*What this task involves*
Give back each entry unchanged, minus pictures.

*Records for processing*
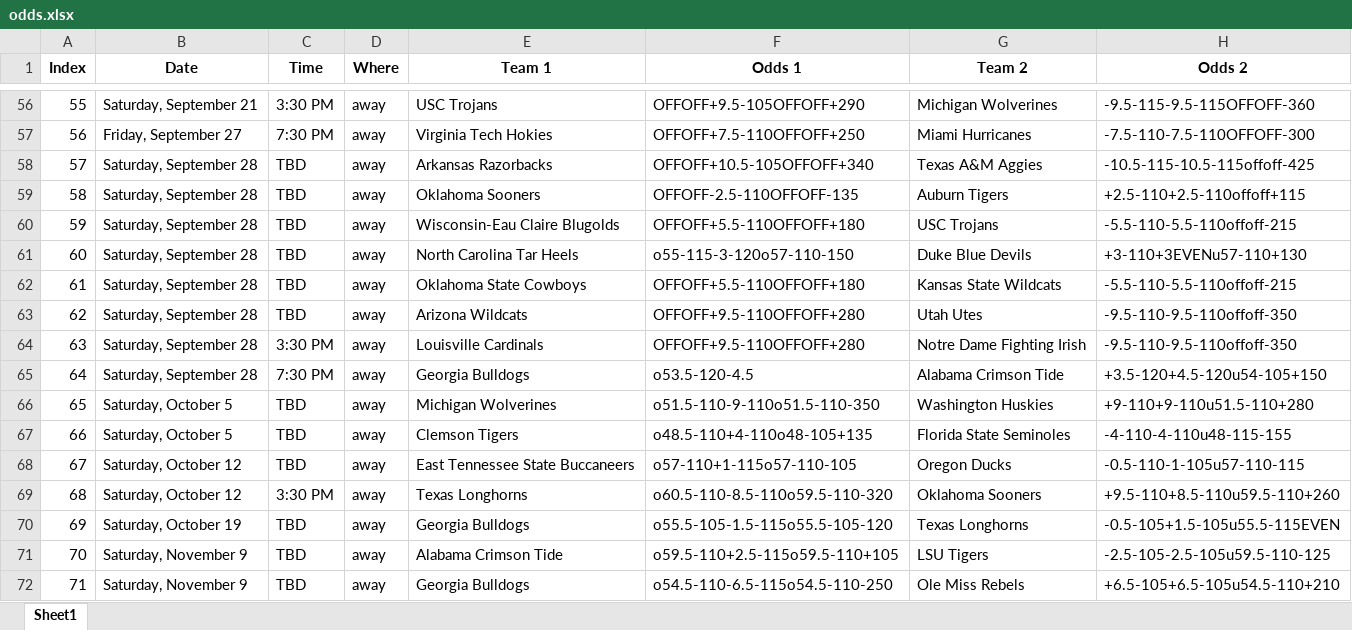
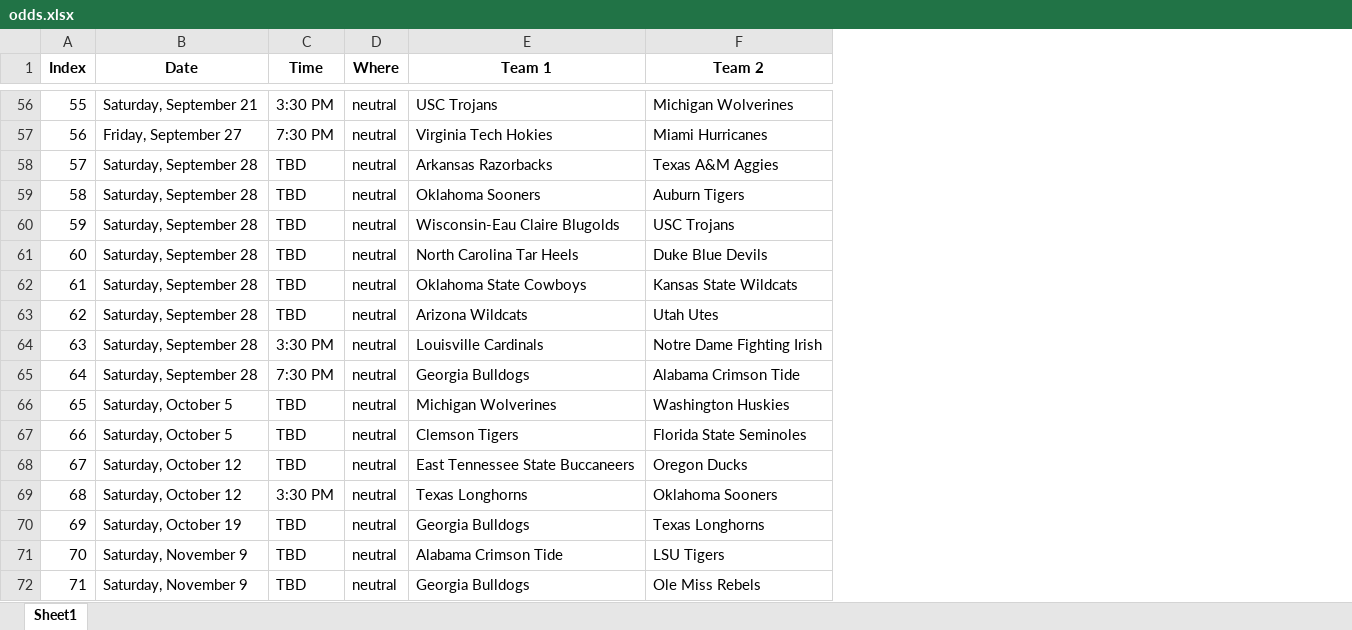
Before and after one commit to meprogrammerguy/pyBlitz, an Excel workbook: data/odds.xlsx, sheet Sheet1, drawn as a sheet; only a part is shown, gaps mark what is left out; values as stored, in another font and other column widths than the file's, no borders; the diff covers the shown part only; the diff names each change by its address in the sheet, - before the commit and + after, or states it on an @@ line.

```diff
--- a/data/odds.xlsx (sheet Sheet1)
+++ b/data/odds.xlsx (sheet Sheet1)
-column F (Odds 1), rows 56-72: OFFOFF+9.5-105OFFOFF+290 | OFFOFF+7.5-110OFFOFF+250 | OFFOFF+10.5-105OFFOFF+340 | OFFOFF-2.5-110OFFOFF-135 | OFFOFF+5.5-110OFFOFF+180 | o55-115-3-120o57-110-150 | OFFOFF+5.5-110OFFOFF+180 | OFFOFF+9.5-110OFFOFF+280 | OFFOFF+9.5-110OFFOFF+280 | o53.5-120-4.5 | o51.5-110-9-110o51.5-110-350 | o48.5-110+4-110o48-105+135 | o57-110+1-115o57-110-105 | o60.5-110-8.5-110o59.5-110-320 | o55.5-105-1.5-115o55.5-105-120 | o59.5-110+2.5-115o59.5-110+105 | o54.5-110-6.5-115o54.5-110-250
-column H (Odds 2), rows 56-72: -9.5-115-9.5-115OFFOFF-360 | -7.5-110-7.5-110OFFOFF-300 | -10.5-115-10.5-115offoff-425 | +2.5-110+2.5-110offoff+115 | -5.5-110-5.5-110offoff-215 | +3-110+3EVENu57-110+130 | -5.5-110-5.5-110offoff-215 | -9.5-110-9.5-110offoff-350 | -9.5-110-9.5-110offoff-350 | +3.5-120+4.5-120u54-105+150 | +9-110+9-110u51.5-110+280 | -4-110-4-110u48-115-155 | -0.5-110-1-105u57-110-115 | +9.5-110+8.5-110u59.5-110+260 | -0.5-105+1.5-105u55.5-115EVEN | -2.5-105-2.5-105u59.5-110-125 | +6.5-105+6.5-105u54.5-110+210
-D56:D72 (Where): away
+D56:D72 (Where): neutral
```
Also changed, not shown: 54 edited cells elsewhere in this sheet, 1 other file.
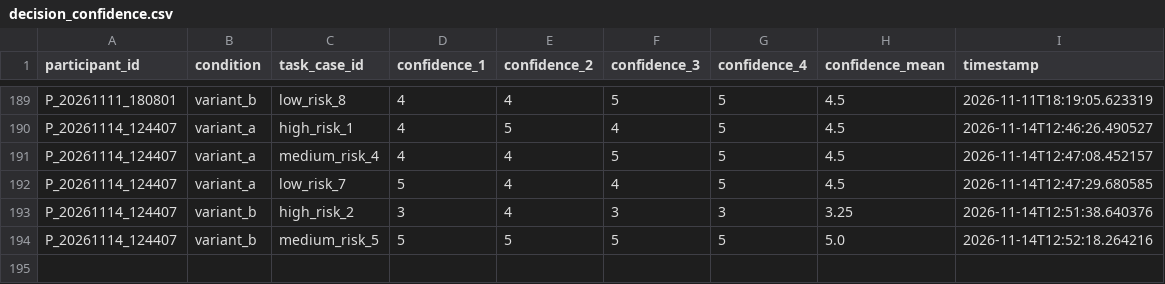
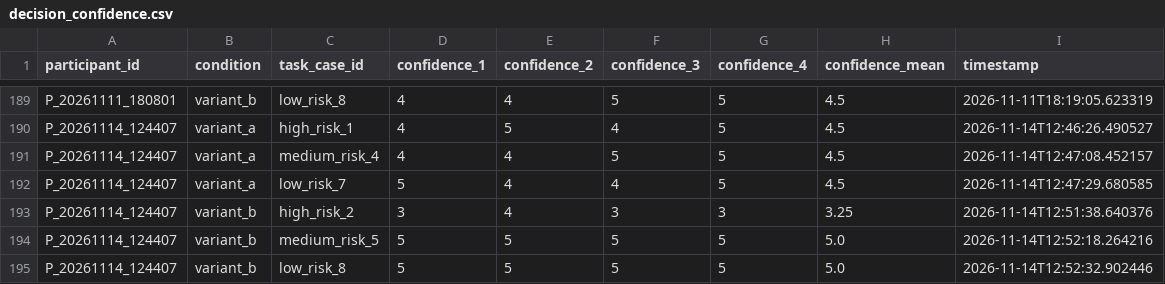
Before and after one commit to tylertgb/mphil_thesis_project, a CSV file: study_data/decision_confidence.csv, drawn as a sheet; only a part is shown, gaps mark what is left out.

Commit message:
Update study_data/decision_confidence.csv - 2026-11-14 12:52:33

```diff
--- a/study_data/decision_confidence.csv
+++ b/study_data/decision_confidence.csv
@@ -194 +194,2 @@ P_20261114_124407,variant_b,high_risk_2,3,4,3,3,3.25,2026-11-14T12:51:38.640376
 P_20261114_124407,variant_b,medium_risk_5,5,5,5,5,5.0,2026-11-14T12:52:18.264216
+P_20261114_124407,variant_b,low_risk_8,5,5,5,5,5.0,2026-11-14T12:52:32.902446
```
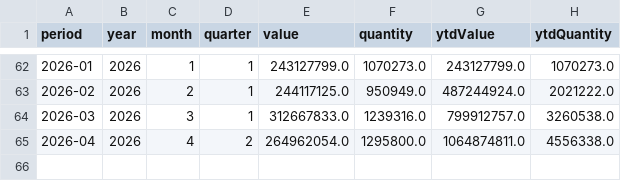
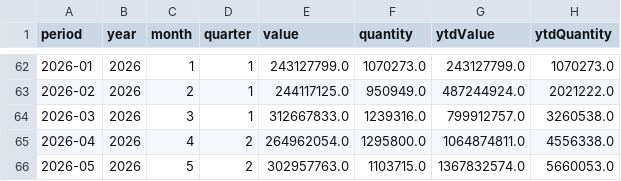
Before and after one commit to benzkanin41-alt/moc-seaweed-hs20089930-dashboard, a CSV file: data/monthly_total_hs20089930.csv, drawn as a sheet; only a part is shown, gaps mark what is left out.

```diff
--- a/data/monthly_total_hs20089930.csv
+++ b/data/monthly_total_hs20089930.csv
@@ -65 +65,2 @@
 2026-04,2026,4,2,264962054.0,1295800.0,1064874811.0,4556338.0
+2026-05,2026,5,2,302957763.0,1103715.0,1367832574.0,5660053.0
```
Also changed, not shown: data/monthly_continent_hs20089930.csv, data/monthly_country_hs20089930.csv, 10 other files.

*Answer*
Before and after one commit to meprogrammerguy/pyBlitz, an Excel workbook: data/odds.xlsx, sheet Sheet1, drawn as a sheet; only a part is shown, gaps mark what is left out; values as stored, in another font and other column widths than the file's, no borders; the diff covers the shown part only; the diff names each change by its address in the sheet, - before the commit and + after, or states it on an @@ line.

```diff
--- a/data/odds.xlsx (sheet Sheet1)
+++ b/data/odds.xlsx (sheet Sheet1)
-column F (Odds 1), rows 56-72: OFFOFF+9.5-105OFFOFF+290 | OFFOFF+7.5-110OFFOFF+250 | OFFOFF+10.5-105OFFOFF+340 | OFFOFF-2.5-110OFFOFF-135 | OFFOFF+5.5-110OFFOFF+180 | o55-115-3-120o57-110-150 | OFFOFF+5.5-110OFFOFF+180 | OFFOFF+9.5-110OFFOFF+280 | OFFOFF+9.5-110OFFOFF+280 | o53.5-120-4.5 | o51.5-110-9-110o51.5-110-350 | o48.5-110+4-110o48-105+135 | o57-110+1-115o57-110-105 | o60.5-110-8.5-110o59.5-110-320 | o55.5-105-1.5-115o55.5-105-120 | o59.5-110+2.5-115o59.5-110+105 | o54.5-110-6.5-115o54.5-110-250
-column H (Odds 2), rows 56-72: -9.5-115-9.5-115OFFOFF-360 | -7.5-110-7.5-110OFFOFF-300 | -10.5-115-10.5-115offoff-425 | +2.5-110+2.5-110offoff+115 | -5.5-110-5.5-110offoff-215 | +3-110+3EVENu57-110+130 | -5.5-110-5.5-110offoff-215 | -9.5-110-9.5-110offoff-350 | -9.5-110-9.5-110offoff-350 | +3.5-120+4.5-120u54-105+150 | +9-110+9-110u51.5-110+280 | -4-110-4-110u48-115-155 | -0.5-110-1-105u57-110-115 | +9.5-110+8.5-110u59.5-110+260 | -0.5-105+1.5-105u55.5-115EVEN | -2.5-105-2.5-105u59.5-110-125 | +6.5-105+6.5-105u54.5-110+210
-D56:D72 (Where): away
+D56:D72 (Where): neutral
```
Also changed, not shown: 54 edited cells elsewhere in this sheet, 1 other file.
Before and after one commit to tylertgb/mphil_thesis_project, a CSV file: study_data/decision_confidence.csv, drawn as a sheet; only a part is shown, gaps mark what is left out.

Commit message:
Update study_data/decision_confidence.csv - 2026-11-14 12:52:33

```diff
--- a/study_data/decision_confidence.csv
+++ b/study_data/decision_confidence.csv
@@ -194 +194,2 @@ P_20261114_124407,variant_b,high_risk_2,3,4,3,3,3.25,2026-11-14T12:51:38.640376
 P_20261114_124407,variant_b,medium_risk_5,5,5,5,5,5.0,2026-11-14T12:52:18.264216
+P_20261114_124407,variant_b,low_risk_8,5,5,5,5,5.0,2026-11-14T12:52:32.902446
```
Before and after one commit to benzkanin41-alt/moc-seaweed-hs20089930-dashboard, a CSV file: data/monthly_total_hs20089930.csv, drawn as a sheet; only a part is shown, gaps mark what is left out.

```diff
--- a/data/monthly_total_hs20089930.csv
+++ b/data/monthly_total_hs20089930.csv
@@ -65 +65,2 @@
 2026-04,2026,4,2,264962054.0,1295800.0,1064874811.0,4556338.0
+2026-05,2026,5,2,302957763.0,1103715.0,1367832574.0,5660053.0
```
Also changed, not shown: data/monthly_continent_hs20089930.csv, data/monthly_country_hs20089930.csv, 10 other files.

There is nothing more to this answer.